This technology is applicable to medium stress structural materials to make components, such as break pad and engine blocks, lighter and cheaper.
Silicon, the second most abundant element on earth, exhibits the strength, high hardness, and low density of popular engineering ceramics but is much cheaper to manufacture and process, thus making it a promising material for many mechanical and structural applications. However, pure silicon is fairly brittle at room temperature, which limits its usefulness as a structural material. This technology develops silicon-based alloys containing at least 50% silicon by weight, which allows the alloy to benefit from silicon's low density and price while not suffering from the brittleness of pure silicon.
Pure silicon can withstand large stresses before permanently deforming. However, this high strength makes silicon very brittle since a small amount of deformation would dissipate local concentrations of high stress and, as a result, slow down crack propagation. This technology alloys silicon with other elements to reduce brittleness. When silicon is melted with another element at the eutectic composition and cast into a mold, cubic silicon and silicide phases can exist simultaneous in the cooled structure. The silicide phases serve as obstacles to crack propagation and helps to bridge cracks by slightly delaminating when the structure is under high stress. These mechanisms hinder the spread of microscopic cracks and allow the alloy to be several times tougher than pure silicon.

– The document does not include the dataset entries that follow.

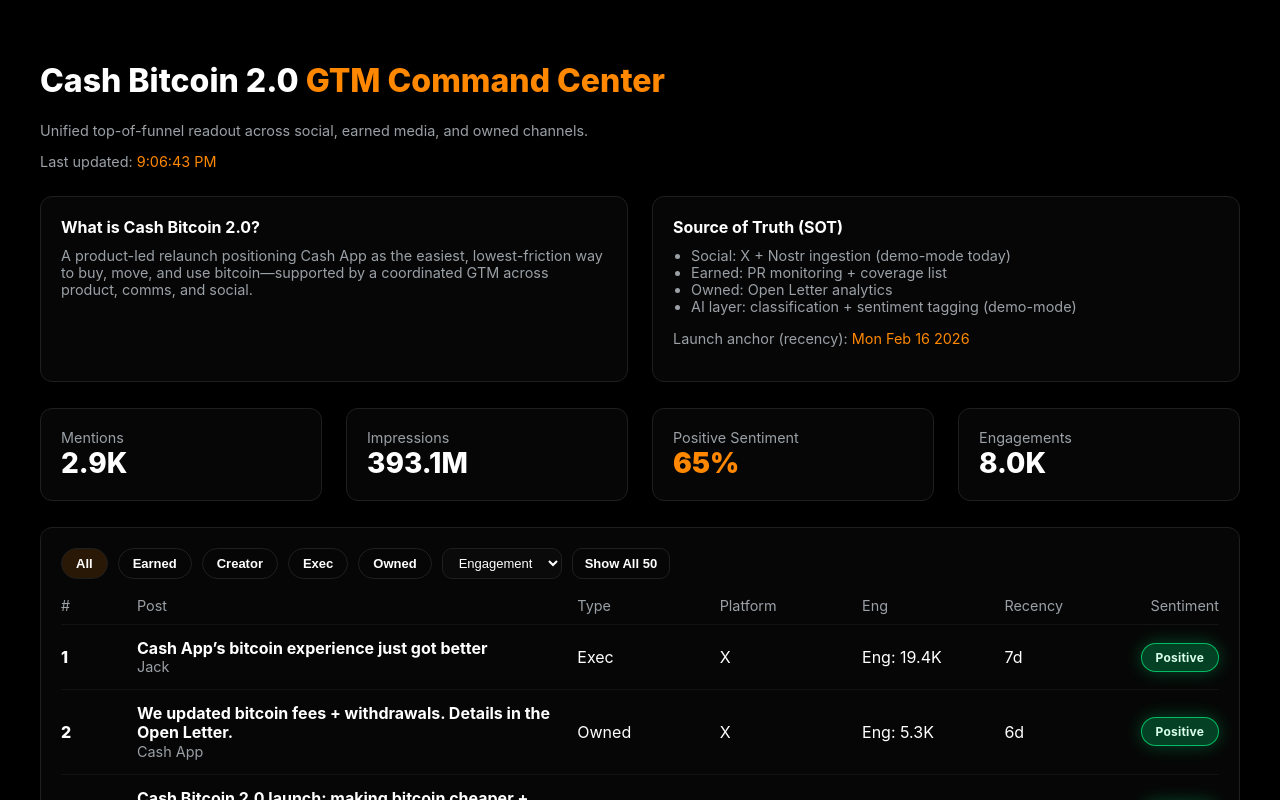
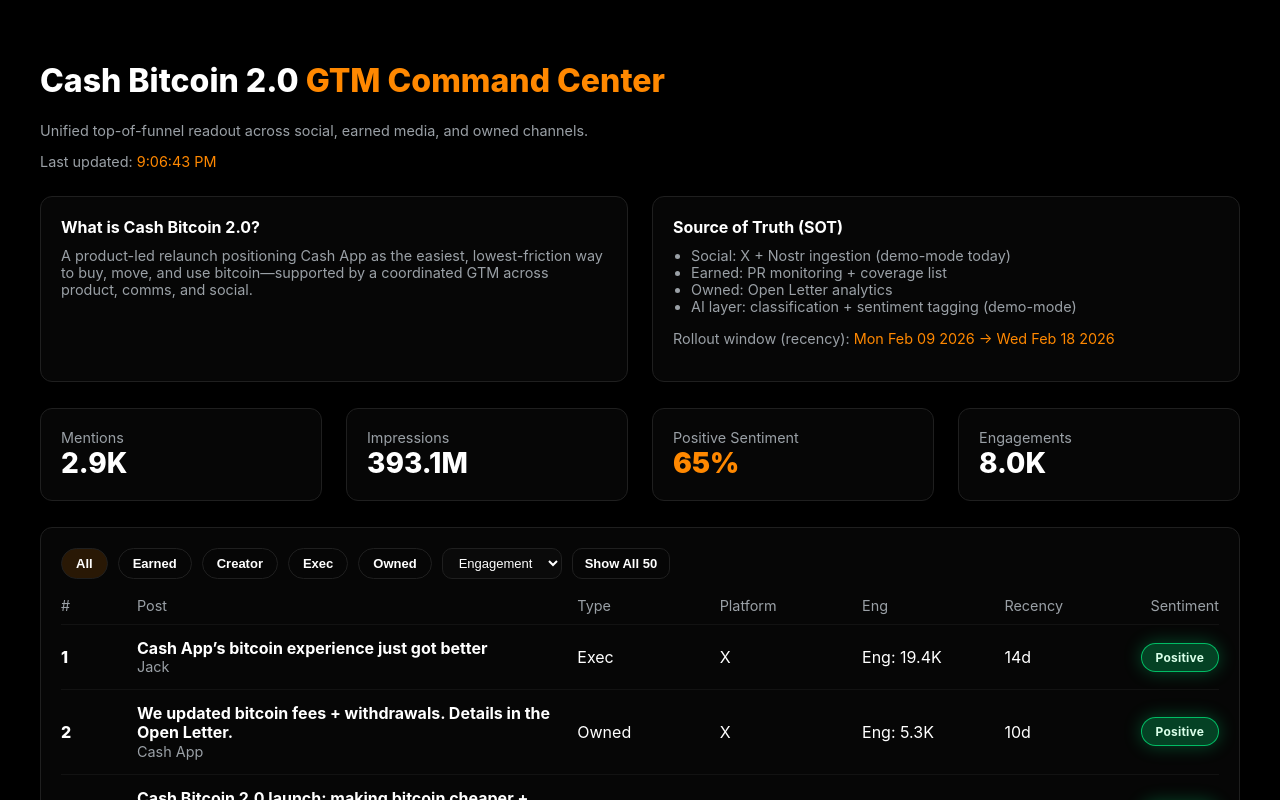
Before and after one commit to mpeeezy/bitcoin-gtm-dashboard, a Next.js app: page / in a window 1280 px wide. Shown: the top 800 px of the page. Built offline with nearby package versions, Linux system fonts and the light colour scheme.

Commit message:
Fix recency to rollout window Feb 9–Feb 18

```diff
--- a/app/page.tsx
+++ b/app/page.tsx
@@ -52,45 +52,51 @@
   return Math.max(min, Math.min(max, n));
 }
 
-// ✅ CHANGE THIS if your “real launch date” is different:
-const LAUNCH_ANCHOR_ISO = "2026-02-16T16:00:00.000Z"; // Mon of launch week (example)
-const LAUNCH_ANCHOR_MS = new Date(LAUNCH_ANCHOR_ISO).getTime();
+// ✅ Rollout window you gave me:
+const ROLLOUT_START_ISO = "2026-02-09T16:00:00.000Z"; // Mon Feb 9 (anchor)
+const ROLLOUT_END_ISO = "2026-02-18T23:59:59.000Z"; // Wed Feb 18 (end)
+const ROLLOUT_START_MS = new Date(ROLLOUT_START_ISO).getTime();
+const ROLLOUT_END_MS = new Date(ROLLOUT_END_ISO).getTime();
+const ROLLOUT_SPAN_MS = Math.max(1, ROLLOUT_END_MS - ROLLOUT_START_MS);
 
 /**
- * Normalize timestamps so the demo doesn't show "now / 3m" unless you truly have live ingestion.
- * If an item timestamp is within the last ~48 hours, we remap it into launch week.
- *
- * This keeps the dataset "hands-off" (no JSON editing) but makes Recency honest for leadership.
+ * If an item timestamp is too "fresh" (e.g., within 48 hours),
+ * remap it deterministically into the rollout window Feb 9 → Feb 18.
+ * This makes Recency honest for a “last week” GTM demo.
  */
 function normalizedTimestampISO(originalISO: string, stableIndex: number) {
   const ms = new Date(originalISO).getTime();
-  const hoursAgo = (Date.now() - ms) / (1000 * 60 * 60);
-
-  // If it's not a valid date, or it's too “fresh”, remap it into launch week.
   const invalid = Number.isNaN(ms);
+  const hoursAgo = invalid ? Infinity : (Date.now() - ms) / (1000 * 60 * 60);
   const tooFresh = hoursAgo >= 0 && hoursAgo < 48;
 
   if (invalid || tooFresh) {
-    // Spread items across ~6 days of launch week, deterministic per row.
-    const dayOffset = clamp(stableIndex % 6, 0, 6);
-    const hourOffset = (stableIndex * 3) % 24; // small spread within day
-    const remapped = LAUNCH_ANCHOR_MS + dayOffset * 24 * 60 * 60 * 1000 + hourOffset * 60 * 60 * 1000;
-    return new Date(remapped).toISOString();
+    // Deterministic spread across rollout window.
+    // This prevents every row showing the exact same day/time.
+    const step = clamp(stableIndex, 0, 200);
+    const pct = ((step * 37) % 100) / 100; // pseudo-random but stable
+    const remapped = ROLLOUT_START_MS + Math.floor(pct * ROLLOUT_SPAN_MS);
+
+    // Add a smaller "within-day" offset to vary times further
+    const extraHours = ((step * 11) % 24) * 60 * 60 * 1000;
+    const finalMs = clamp(remapped + extraHours, ROLLOUT_START_MS, ROLLOUT_END_MS);
+
+    return new Date(finalMs).toISOString();
   }
 
-  // If it's already older (e.g., real launch week data), keep it.
+  // If it's already older than 48h (e.g., truly from launch week), keep it.
   return originalISO;
 }
 
-function timeAgoFromISO(iso: string) {
+function recencyLabel(iso: string) {
   const t = new Date(iso).getTime();
-  const mins = Math.round((Date.now() - t) / 60000);
+  const diffMinutes = Math.round((Date.now() - t) / 60000);
 
-  if (mins < 60) return `${Math.max(mins, 0)}m`;
-  const hrs = Math.round(mins / 60);
-  if (hrs < 24) return `${hrs}h`;
-  const days = Math.round(hrs / 24);
-  return `${days}d`;
+  if (diffMinutes < 60) return `${Math.max(diffMinutes, 0)}m`;
+  const diffHours = Math.round(diffMinutes / 60);
+  if (diffHours < 24) return `${diffHours}h`;
+  const diffDays = Math.round(diffHours / 24);
+  return `${diffDays}d`;
 }
 
 function SentimentPill({ s }: { s?: Sentiment }) {
@@ -213,7 +219,7 @@
     });
   }, [feed, filter, sortKey]);
 
-  // Wider Post column; tighter Recency + Sentiment so we don’t waste space.
+  // Wider Post column; tighter Recency + Sentiment.
   const gridCols = "60px 2.35fr 0.7fr 0.7fr 0.7fr 0.50fr 0.60fr";
 
   return (
@@ -255,7 +261,10 @@
             <li>AI layer: classification + sentiment tagging (demo-mode)</li>
           </ul>
           <p className="hint" style={{ marginTop: 10 }}>
-            Launch anchor (recency): <span className="accent">{new Date(LAUNCH_ANCHOR_ISO).toDateString()}</span>
+            Rollout window (recency):{" "}
+            <span className="accent">
+              {new Date(ROLLOUT_START_ISO).toDateString()} → {new Date(ROLLOUT_END_ISO).toDateString()}
+            </span>
           </p>
         </div>
       </section>
@@ -369,9 +378,8 @@
             (it.metrics.reposts ?? 0) +
             (it.metrics.clicks ?? 0);
 
-          // ✅ Normalize display time for launch-week truthiness
           const displayISO = normalizedTimestampISO(it.timestampISO, index);
-          const recency = timeAgoFromISO(displayISO);
+          const recency = recencyLabel(displayISO);
 
           return (
             <a
@@ -389,7 +397,7 @@
                 color: "inherit",
                 alignItems: "center",
               }}
-              title={new Date(displayISO).toLocaleString()}
+              title={`Timestamp: ${new Date(displayISO).toLocaleString()}`}
             >
               <div style={{ fontWeight: 800 }}>{index + 1}</div>
 
```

- High-toughness silicon-based alloys
- Light-weight and cheap structural material
- Can be manufactured through low-cost casting processes